Friday, June 3, 2011

Larry Buell - Pastoral Goes Both Ways

"Pastoral" is one of those infinitely ductile ecocritical conjuring terms from the movement's inception onward--the ductility compounded by its prior ancient associations with a particular aesthetic mode that stretches back to classical antiquity. As Raymond Williams famously dramatized through his "escalator" metaphor in The Country and the City, pastoral can--indeed arguably in the first instance is--a "regressive" form of false cultural memory in the sense of looking back on a more allegedly felicitious closer-to-nature era now slipped away. This in part is what prompted Frederick Garber to define pastoral around the term/concept of "nostos," noting the etymological link to nostalgia. On the other hand, pastoral has always been a more urban-centric, urban-generated form than a bucolic grass-roots affair (hence the perfect appropriateness of a cityscape setting) that can credibly subserve radical agendas, such as protest against runaway modernization (e.g. Leo Marx's question-begging yet illuminating distinction between "simple" and "complex" pastoral) and, in contemporary times especially, the agendas of post-Rachel Carson public health environmentalism, of environmental justice ecocriticism, and of revisionist eco-writing from the nonwestern and especially the postcolonial world have been incentivized indispensably by appeal to the scandal of maldistribution of the basic entitlements of environmental health--clean air, safe drinking water, access to salubrious outdoor space--across population groups, especially rich vs. poor, white vs. nonwhite, first world vs. developing world. In such creative and critical interventions, the "backward-looking" invocations to a more equitable environmental status quo ante most definitely serve radically disruptive agendas, NOT anodyne feel-good euphemistic ones. To end with a swipe at the visual image at the head of this blog, though, I admit to its seeming to me to have a certain cutesy euphemized tranquil character amidst the semi-disorienting futorology that, for me at least, seems to blunt the necessary edge of radical pastoral as I understand it.

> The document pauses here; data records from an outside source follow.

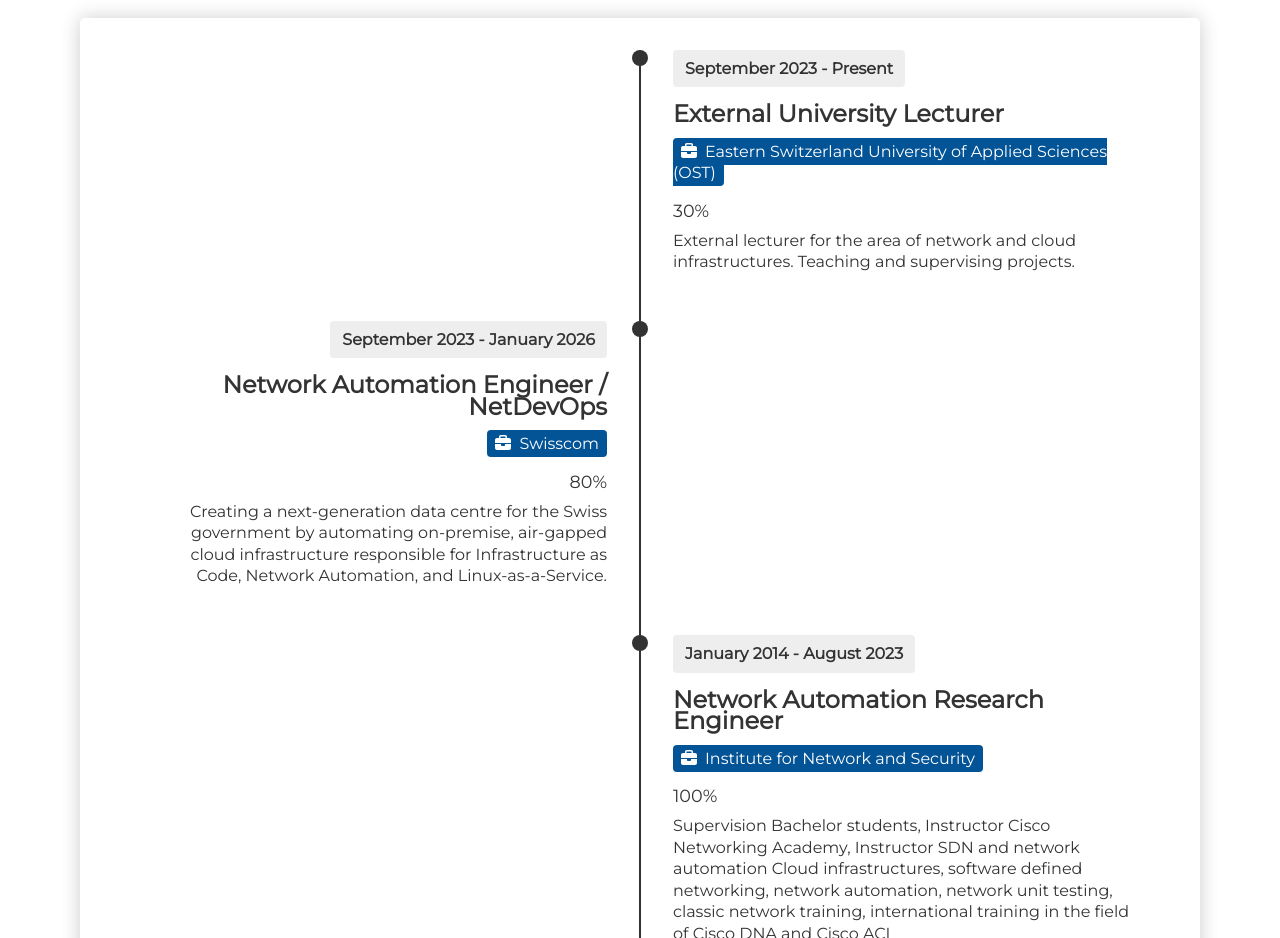
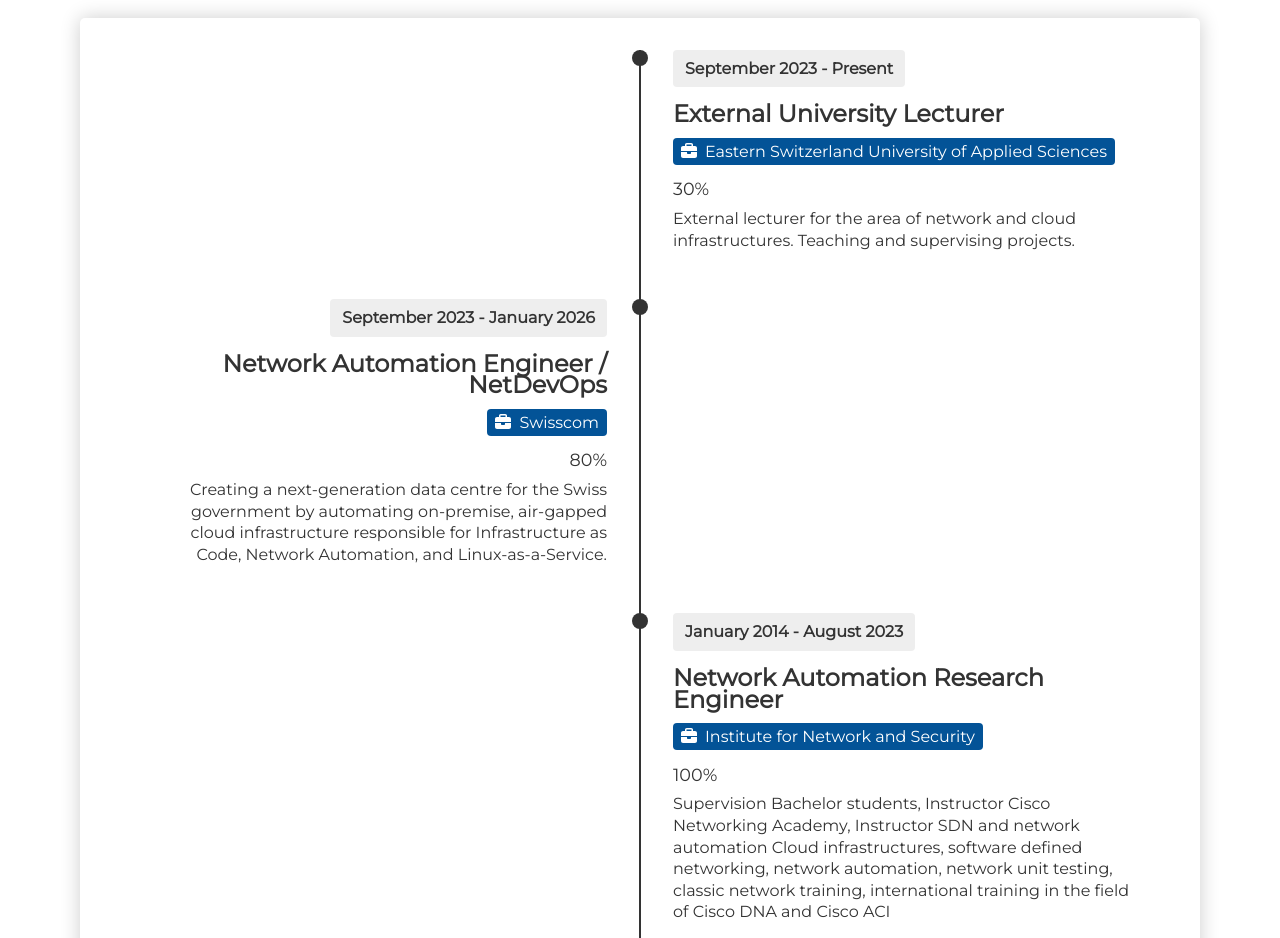
Before and after one commit to ubaumann/ubaumann.ch, a React (Create React App) app: page / in a window 1280 px wide. Shown: the part 1540-2478 px from the top of the page. Built offline with nearby package versions, Linux system fonts and the light colour scheme.

Commit message:
Make it look nicer

```diff
--- a/src/assets/data.ts
+++ b/src/assets/data.ts
@@ -199,7 +199,7 @@ export const data: Data = {
     {
       period: 'September 2023 - Present',
       title: 'External University Lecturer',
-      employer: 'Eastern Switzerland University of Applied Sciences (OST)',
+      employer: 'Eastern Switzerland University of Applied Sciences',
       employerLink: 'https://www.ost.ch/',
       employmentRate: '30%',
       paragraphs: [
@@ -585,7 +585,7 @@ export const data: Data = {
     {
       period: "November 2023",
       title: "The State of Network Automation",
-      event: "AutoCon 0",
+      event: "AutoCon 0 ",
       kind: "Panel",
       img: "defaultImg",
       videoUrl: "https://www.youtube.com/embed/o41VuaI3_R4?si=wnVFrLB0_aGT5d9N",
--- a/src/components/AppearanceItem/AppearanceItem.scss
+++ b/src/components/AppearanceItem/AppearanceItem.scss
@@ -105,7 +105,6 @@
   &-Event {
     grid-area: event;
     height: fit-content;
-    width: fit-content;
     text-align: start;
     font-style: italic;
     overflow: hidden;
```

  1. I think the question of cuteness as a pastoral aesthetic, and its political implications, would be great to talk about at the roundtable. First, a note on the context of this image. I can easily see how one could be disconcerted by the cuteness of the bird-creature without the context of the rest of the book, where the political forces (totalitarian repression, militarism, satanic factories) that drive the immigrants in the first place are represented as giant, terrifying monsters, which contrast with the more tranquil figures of the new land.

    Second, we would have to consider that the simplified, rounded figures are part of the surrealism, and may be read as archetypal dream imagery, in which case we should not take the cuteness for granted, but assess the function of the figures as part of a psychic rather than a literal landscape.

    Finally, we should consider the aesthetic of kawaisa, "cuteness" (adjective kawaii, "cute, adorable") that has dominated Japanese popular culture for many decades. As an Australian, there is zero chance that Tan has not encountered kawaii culture, especially as applied to the representation of animals, cf. the global empire of Hello Kitty. So I think we are left with a question about the political function of cuteness as a pastoral aesthetic, rather than an a priori principle that cuteness can't be radical.

  2. I'm interested in how public health environmentalism, env justice activism, and nonwestern/poscolonial eco-writing have adapted & appropriated pastoral conventions to address questions of "maldistribution." What are some examples of "environmental justice pastoral"? Is "anti-pastoral" (a common environmental justice mode) still motivated by pastoral impulses? Are there examples of pastoral (which often seems to carry visual associations) that address invisible environmental risks? It seems to me that pastoral often takes for granted questions of access and the production of space, whereas group differentiated experiences of access, mobility, space-making, and risk are more central to writers and groups who focus more on distributive justice.